July 19, 2011

But If I Cut, I Could Lose Market Share, Right?

There are many arguments against working with me.  Cutting circulation is one of them.

The argument goes something like this.
  1. Kevin recommends we cut circulation by 25%.
  2. Kevin says this will result in a 6% drop in demand.
  3. Kevin says this will result in an increase in profit of $1,000,000.
  4. Kevin recommends reinvesting half of the money in new customer acquisition.
  5. Company (or trusted vendor) suggests that this is bad, because instead of generating $50,000,000 in annual net sales, the company will now generate $47,000,000 in annual sales, even though company profit increases from $2,000,000 per year to $3,000,000 per year.
  6. Company says that it is a terrible thing if infrequent buyers are not mailed, because this means that the customer file will be weaker in the future.
Ok, a couple of points for all of you to consider.
  1. How does Zappos, without a catalog, get infrequent customers to purchase?  And don't tell me that "they are different, so they don't count"!!!
  2. How does a retail store brand without a catalog marketing division (say Napa Auto Parts) get an infrequent customer to purchase again?
One of the least understood concepts in modern catalog marketing is the concept of the "organic percentage".  This is the percentage of customers who purchase again, without the aid of catalog marketing (or, if you are Zappos, without the aid of any marketing).


Back in 1995, when you stopped mailing a customer, you stopped generating demand from that customer.  This caused your future housefile to weaken, as you did not have enough customers to fuel future growth.


In 2011, when you stop mailing a customer, you face a different challenge.  Assume that the organic percentage for an online-centric audience is 58%.
  1. In the next six months, you lose maybe 35% of the demand the customer would generate.
  2. In months 7-12, you lose maybe 40% of the demand the customer would generate.
  3. In months 13-24, you lose maybe 45% of the demand the customer would generate.
The secret, then, is to mail this customer infrequently enough to save a ton of money, generate a lot of profit, but remind the customer that you're still around.  The customer continues to generate 58% of the demand generated on a full diet of catalogs.

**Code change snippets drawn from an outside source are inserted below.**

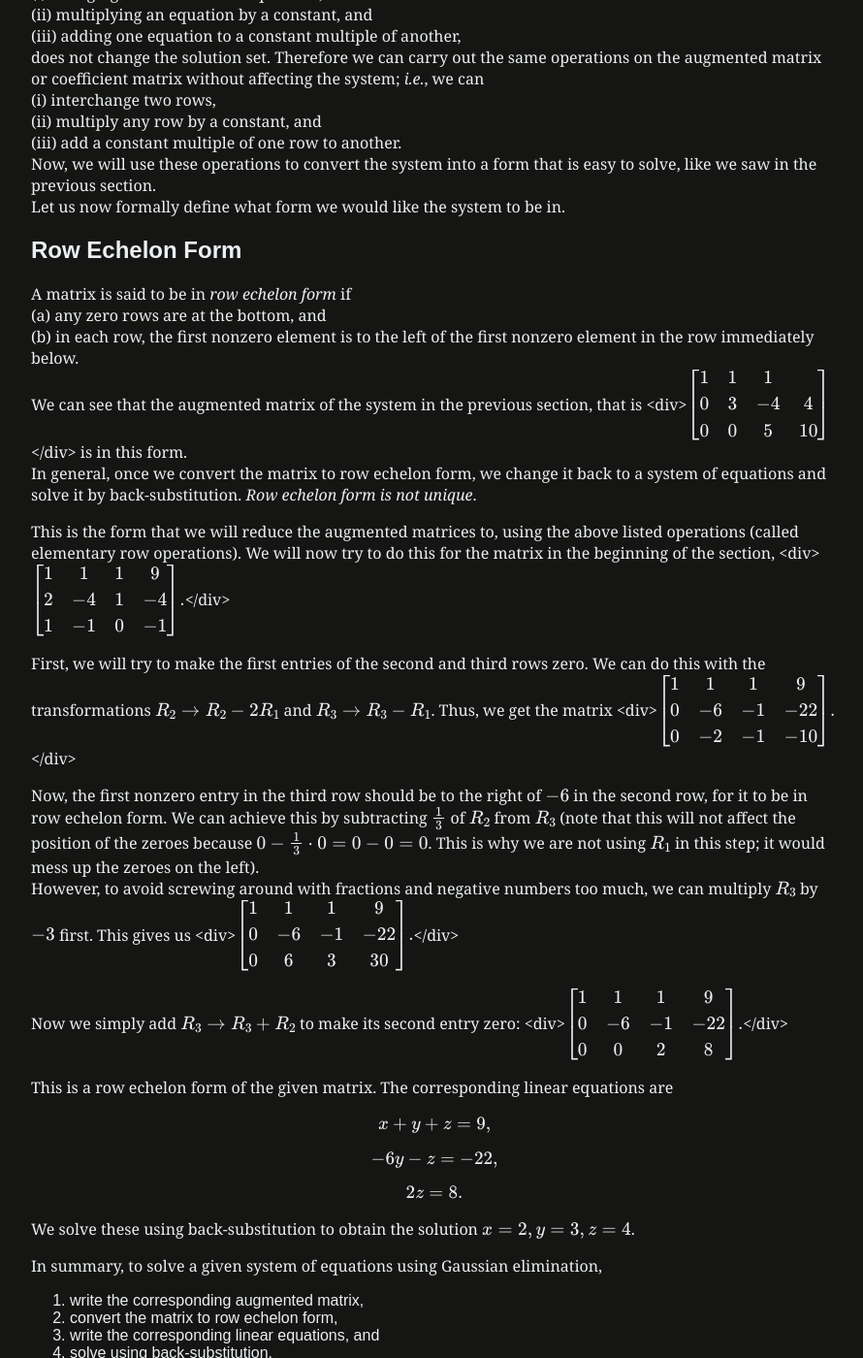
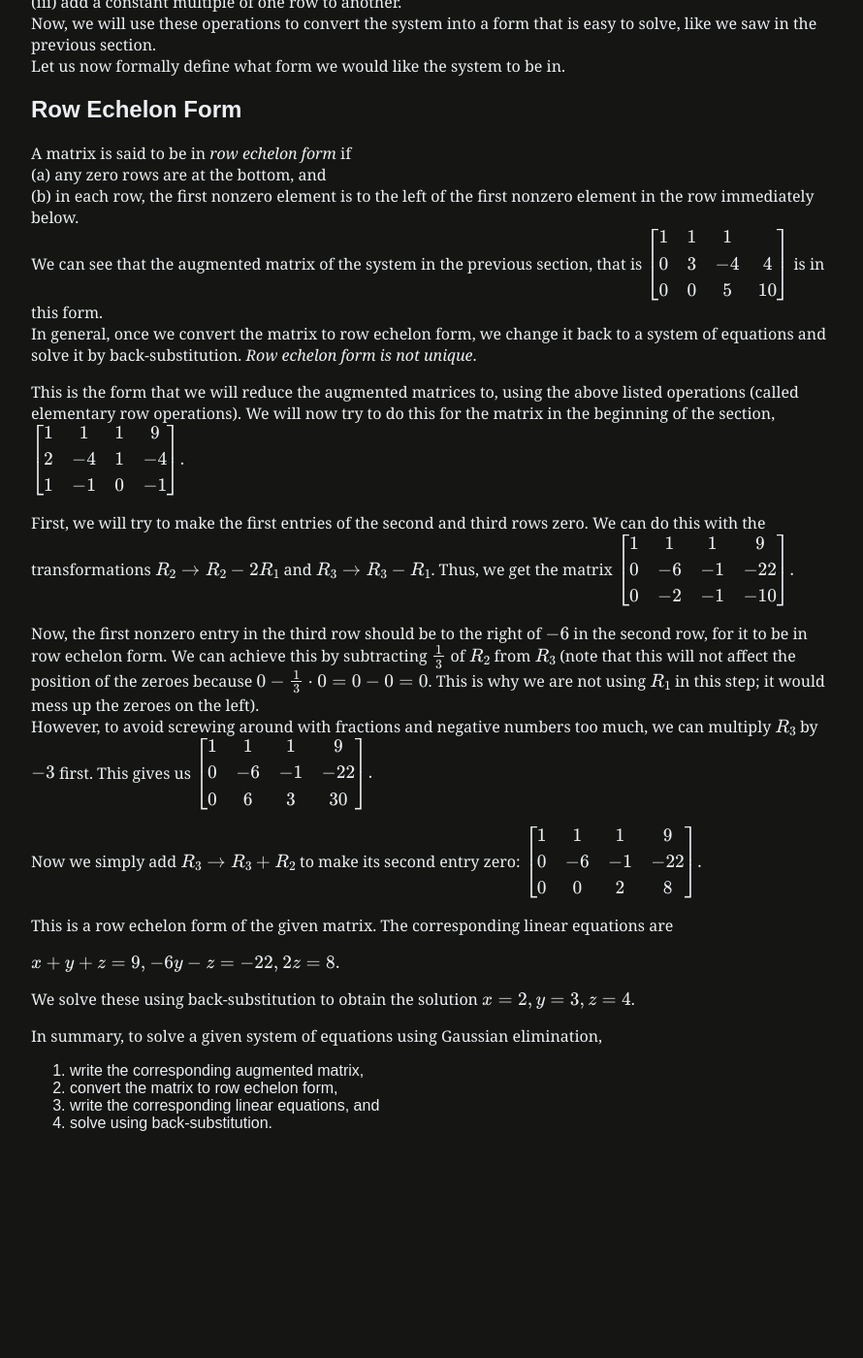
Before and after one commit to iiit-notebook/iiit-notebook.github.io, a Jekyll site: the page built from _notes/linear-algebra/linear-algebra-10.md, in a window 1280 px wide and 1400 px high, scrolled down 1163 px. Shown: the whole window at 97% size, without its empty margins (192-1082 px from the left). Built offline with Jekyll 4.4.1, drawn with Linux system fonts in a browser that asks for light colours; formulas are drawn with MathJax 3; after the commit the page ends 2366 px from its top, so only the background shows below that; some of the changed lines change nothing that is shown.

Commit message:
Fix LA Lec10 notes

```diff
--- a/_notes/linear-algebra/linear-algebra-10.md
+++ b/_notes/linear-algebra/linear-algebra-10.md
@@ -16,21 +16,21 @@ We note that solving a system of linear equations is almost trivial if
     (i) there is some equation containing only one variable, and
     (ii) each equation consists of all the variables of another one, plus one more.
 For example, to solve the system
-<div>
+
 $$x + y + z = 9,$$
 $$3y - 4z = 4,$$
 $$5z = 10,$$
-</div>
+
 we need only find $z = 2$ from the last equation, and substitute it into the second equation to directly obtain $y = 3$, and similarly find $x = 4$. This process is called back-substitution.
 The rest of the lecture is concerned with reducing any given system of equations to this form – this is called Gaussian Elimination. We begin by defining two helpful matrices.
 
 ## Coefficient Matrix and Augmented Matrix
 The coefficient matrix of a system of linear equations is simply the matrix whose rows consist of lists of coefficients of each equation. For example, consider the system
-<div>
+
 $$x + y + z = 9,$$
 $$2x - 4y + z = -4,$$
 $$x - y = -1.$$
-</div>
+
 The coefficient matrix for this system is $$\begin{bmatrix} 1 & 1 & 1 \\ 2 & -4 & 1 \\ 1 & -1 & 0 \end{bmatrix}.$$
 The augmented matrix just has another column to the right for the constant terms, *i.e.*, $$\begin{bmatrix} 1 & 1 & 1 & 9 \\ 2 & -4 & 1 & -4 \\ 1 & -1 & 0 & -1 \end{bmatrix}.$$
 
@@ -50,24 +50,24 @@ Let us now formally define what form we would like the system to be in.
 A matrix is said to be in *row echelon form* if
     (a) any zero rows are at the bottom, and
     (b) in each row, the first nonzero element is to the left of the first nonzero element in the row immediately below.
-We can see that the augmented matrix of the system in the previous section, that is <div>$$\begin{bmatrix} 1 & 1 & 1 & \\ 0 & 3 & -4 & 4 \\ 0 & 0 & 5 & 10 \end{bmatrix}$$</div> is in this form.
+We can see that the augmented matrix of the system in the previous section, that is $$\begin{bmatrix} 1 & 1 & 1 & \\ 0 & 3 & -4 & 4 \\ 0 & 0 & 5 & 10 \end{bmatrix}$$ is in this form.
 In general, once we convert the matrix to row echelon form, we change it back to a system of equations and solve it by back-substitution. _Row echelon form is not unique_.
 
-This is the form that we will reduce the augmented matrices to, using the above listed operations (called elementary row operations). We will now try to do this for the matrix in the beginning of the section, <div>$$\begin{bmatrix} 1 & 1 & 1 & 9 \\ 2 & -4 & 1 & -4 \\ 1 & -1 & 0 & -1 \end{bmatrix}.$$</div>
+This is the form that we will reduce the augmented matrices to, using the above listed operations (called elementary row operations). We will now try to do this for the matrix in the beginning of the section, $$\begin{bmatrix} 1 & 1 & 1 & 9 \\ 2 & -4 & 1 & -4 \\ 1 & -1 & 0 & -1 \end{bmatrix}.$$
 
-First, we will try to make the first entries of the second and third rows zero. We can do this with the transformations $R_2 \to R_2 - 2R_1$ and $R_3 \to R_3 - R_1$. Thus, we get the matrix <div>$$\begin{bmatrix} 1 & 1 & 1 & 9 \\ 0 & -6 & -1 & -22 \\ 0 & -2 & -1 & -10 \end{bmatrix}.$$</div>
+First, we will try to make the first entries of the second and third rows zero. We can do this with the transformations $R_2 \to R_2 - 2R_1$ and $R_3 \to R_3 - R_1$. Thus, we get the matrix $$\begin{bmatrix} 1 & 1 & 1 & 9 \\ 0 & -6 & -1 & -22 \\ 0 & -2 & -1 & -10 \end{bmatrix}.$$
 
 Now, the first nonzero entry in the third row should be to the right of $-6$ in the second row, for it to be in row echelon form. We can achieve this by subtracting $\frac{1}{3}$ of $R_2$ from $R_3$ (note that this will not affect the position of the zeroes because $0 - \frac{1}{3} \cdot 0 = 0 - 0 = 0$. This is why we are not using $R_1$ in this step; it would mess up the zeroes on the left).
-However, to avoid screwing around with fractions and negative numbers too much, we can multiply $R_3$ by $-3$ first. This gives us <div>$$\begin{bmatrix} 1 & 1 & 1 & 9 \\ 0 & -6 & -1 & -22 \\ 0 & 6 & 3 & 30 \end{bmatrix}.$$</div>
+However, to avoid screwing around with fractions and negative numbers too much, we can multiply $R_3$ by $-3$ first. This gives us $$\begin{bmatrix} 1 & 1 & 1 & 9 \\ 0 & -6 & -1 & -22 \\ 0 & 6 & 3 & 30 \end{bmatrix}.$$
 
-Now we simply add $R_3 \to R_3 + R_2$ to make its second entry zero: <div>$$\begin{bmatrix} 1 & 1 & 1 & 9 \\ 0 & -6 & -1 & -22 \\ 0 & 0 & 2 & 8 \end{bmatrix}.$$</div>
+Now we simply add $R_3 \to R_3 + R_2$ to make its second entry zero: $$\begin{bmatrix} 1 & 1 & 1 & 9 \\ 0 & -6 & -1 & -22 \\ 0 & 0 & 2 & 8 \end{bmatrix}.$$
 
 This is a row echelon form of the given matrix. The corresponding linear equations are
-<div>
+
 $$x + y + z = 9,$$
 $$-6y - z = -22,$$
 $$2z = 8.$$
-</div>
+
 
 We solve these using back-substitution to obtain the solution $x = 2, y = 3, z = 4$.
 
```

In 2011, this is what happens if you frequently mail 100 infrequent customers:
  • 2011 = 100 customers with a last purchase of 13-24 months ago.
  • 2012 = 90 customers with a last purchase of 25-36 months ago, 10 customers with a last purchase of 0-12 months ago.
In 2011, this is what happens if you infrequently mail 100 infrequent customers:
  • 2011 = 100 customers with a last purchase of 13-24 months ago.
  • 2012 = 94 customers with a last purchase of 25-36 months ago, 6 customers with a last purchase of 0-12 months ago.
In 2011, if you re-invest some of your profit in new customer acquisition, even at a loss, this is what happens:
  • 2011 = 100 customers with a last purchase of 13-24 months ago.
  • 2012 = 94 customers with a last purchase of 25-36 months ago, 6 customers with a last purchase of 0-12 months ago, 4 new customers with a last purchase of 0-12 months ago for a total of 10 customers with a last purchase of 0-12 months ago.
Re-investment can protect market share, if done appropriately.  Think about it.